As a legacy of close bilateral ties during the Soviet era, Russia still has more than 200 joint ventures in Mongolia, with Erdenet Mining and the Ulan-Bator Railway topping the list. Russia holds a 49% stake in Mongolia’s major copper producer, Erdenet, and Mongoltsvetmet joint ventures. There are 265 smaller joint ventures in Mongolia, with combined Russian investments of $20 million.
Mongolian Prime Minister Miegombyn Enkhbold reportedly hailed the good prospects for bilateral economic cooperation. However, he also said that Russian investments in Mongolia have been inadequate, a mere $46 million in the past 15 years (Rossiiskaya gazeta, July 13).
In recent years, the annual trade turnover between Russia and Mongolia has amounted to little more than $200 million (roughly one-tenth of Mongolia’s foreign trade), of which the bulk consisted of Russian petrochemical exports. Moscow’s ties with Mongolia appear to remain limited to border trade. The Russian Siberian regions are responsible for 70% of Russia’s overall trade with Mongolia, including some 80% of Russian exports, mainly petrochemicals.

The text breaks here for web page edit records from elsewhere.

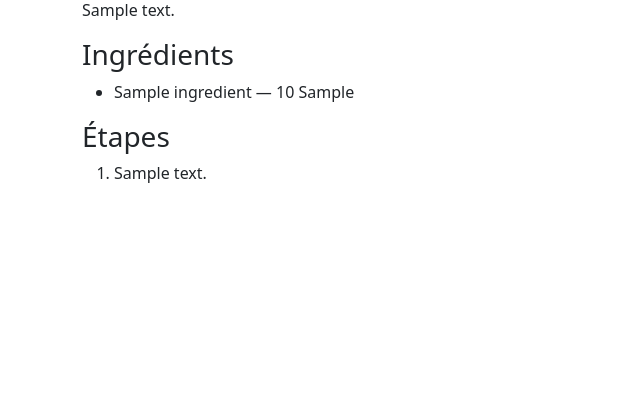
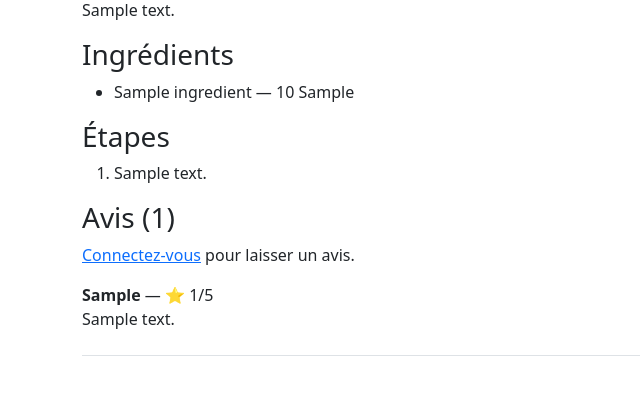
Before and after one commit to RaphaelDL18/SAE_BDD_PW, a PHP site: page /projet/detail.php?id=1 in a window 1280 px wide. Shown: the part 272-667 px from the top of the page, without its empty margins (0-640 px from the left). Run offline with PHP 8.4, Linux system fonts and the light colour scheme; tables that the repository leaves empty hold one stand-in row (values such as "Sample post").

Commit message:
ajout système d'avis detail.php

```diff
--- a/projet/detail.php
+++ b/projet/detail.php
@@ -38,6 +38,33 @@ $stmt = $pdo->prepare('
 ');
 $stmt->execute([$id]);
 $ingredients = $stmt->fetchAll();
+
+// Traitement du formulaire d'avis (si soumis)
+
+if ($_SERVER['REQUEST_METHOD'] === 'POST' && isset($_POST['note'])) {
+    if (!isset($_SESSION['u_id'])) {
+        header('Location: auth.php');
+        exit;
+    }
+    $note = (int)$_POST['note'];
+    $commentaire = trim($_POST['commentaire']);
+    $stmt = $pdo->prepare('INSERT INTO Avis (u_id, r_id, note, commentaire, datepost) VALUES (?, ?, ?, ?, NOW())');
+    $stmt->execute([$_SESSION['u_id'], $id, $note, $commentaire]);
+    header('Location: detail.php?id=' . $id);
+    exit;
+}
+
+// Récupérer les avis de cette recette
+$stmt = $pdo->prepare('
+    SELECT a.*, p.pseudo
+    FROM Avis a
+    LEFT JOIN Profil p ON a.u_id = p.u_id
+    WHERE a.r_id = ?
+    ORDER BY a.datepost DESC
+');
+$stmt->execute([$id]);
+$avis = $stmt->fetchAll();
+
 ?>
 
 <!DOCTYPE html>
@@ -78,6 +105,35 @@ $ingredients = $stmt->fetchAll();
             <li><?= htmlspecialchars($etape['descript']) ?></li>
         <?php endforeach; ?>
     </ol>
+    <h3>Avis (<?= count($avis) ?>)</h3>
+
+<?php if (isset($_SESSION['u_id'])) : ?>
+    <form method="POST" action="detail.php?id=<?= $id ?>" class="mb-4">
+        <div class="mb-2">
+            <label>Note :</label>
+            <select name="note" class="form-control" required>
+                <option value="5">5 - Excellent</option>
+                <option value="4">4 - Très bien</option>
+                <option value="3">3 - Bien</option>
+                <option value="2">2 - Moyen</option>
+                <option value="1">1 - Décevant</option>
+            </select>
+        </div>
+        <div class="mb-2">
+            <textarea name="commentaire" class="form-control" placeholder="Votre commentaire" required></textarea>
+        </div>
+        <button type="submit" class="btn btn-success">Publier mon avis</button>
+    </form>
+<?php else : ?>
+    <p><a href="auth.php">Connectez-vous</a> pour laisser un avis.</p>
+<?php endif; ?>
+
+<?php foreach ($avis as $a) : ?>
+    <div class="border-bottom mb-2 pb-2">
+        <strong><?= htmlspecialchars($a['pseudo'] ?? 'Anonyme') ?></strong> — ⭐ <?= $a['note'] ?>/5
+        <p><?= htmlspecialchars($a['commentaire']) ?></p>
+    </div>
+<?php endforeach; ?>
 
 </div>
 </body>
```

In an apparent bid to increase and diversify bilateral trade, Russia and Mongolia signed an agreement on wheat supplies. According to the deal, Russia will deliver up to 40,000 tons of wheat, Agriculture Minister Alexei Gordeyev said, adding that it would be supplied from Russian state reserves and funded by a Russian loan (RIA-Novosti, July 11).
Mongolian officials also confirmed their continued interest in Russian energy supplies. “Our colleagues are interested in deliveries of oil and refining products,” Fradkov indicated in Mongolia (Itar-Tass, July 11).
In March 2005, Gazprombank, a subsidiary of the Russian state-controlled natural gas giant Gazprom, the government-owned foreign trade bank Vneshekonombank and the Czech Export Bank agreed to finance the $600 million project to build Mongolia’s first oil refinery. It is designed to refine 1.5 million metric tons of crude per year (30,000 barrels per day), while its first stage is expected to cost $350 million.
Yet despite official pledges and plans for major joint projects, Russian media outlets seem to remain skeptical. Cooperation between Russia and Mongolia has been slow, the official Rossiiskaya gazeta daily conceded on July 13.
When President Putin traveled to Mongolia in 2000, an agreement was signed to build an oil pipeline from Siberia to China through Mongolia. However, this project dropped into irrelevance as Moscow subsequently opted for the Japan-bound Taishet-Nakhodka route, with only a possible offshoot to China, not through Mongolia.
In the wake of the Soviet collapse in 1991, bilateral economic relations were overshadowed by Mongolia’s Soviet-era debt to Russia. In December 2003, the Russian government decided to write off all but $300 million of Mongolia’s 11.4 billion so-called convertible ruble debt to Russia, once valued at $11 billion. However, the debt write-off has so far failed to boost bilateral trade.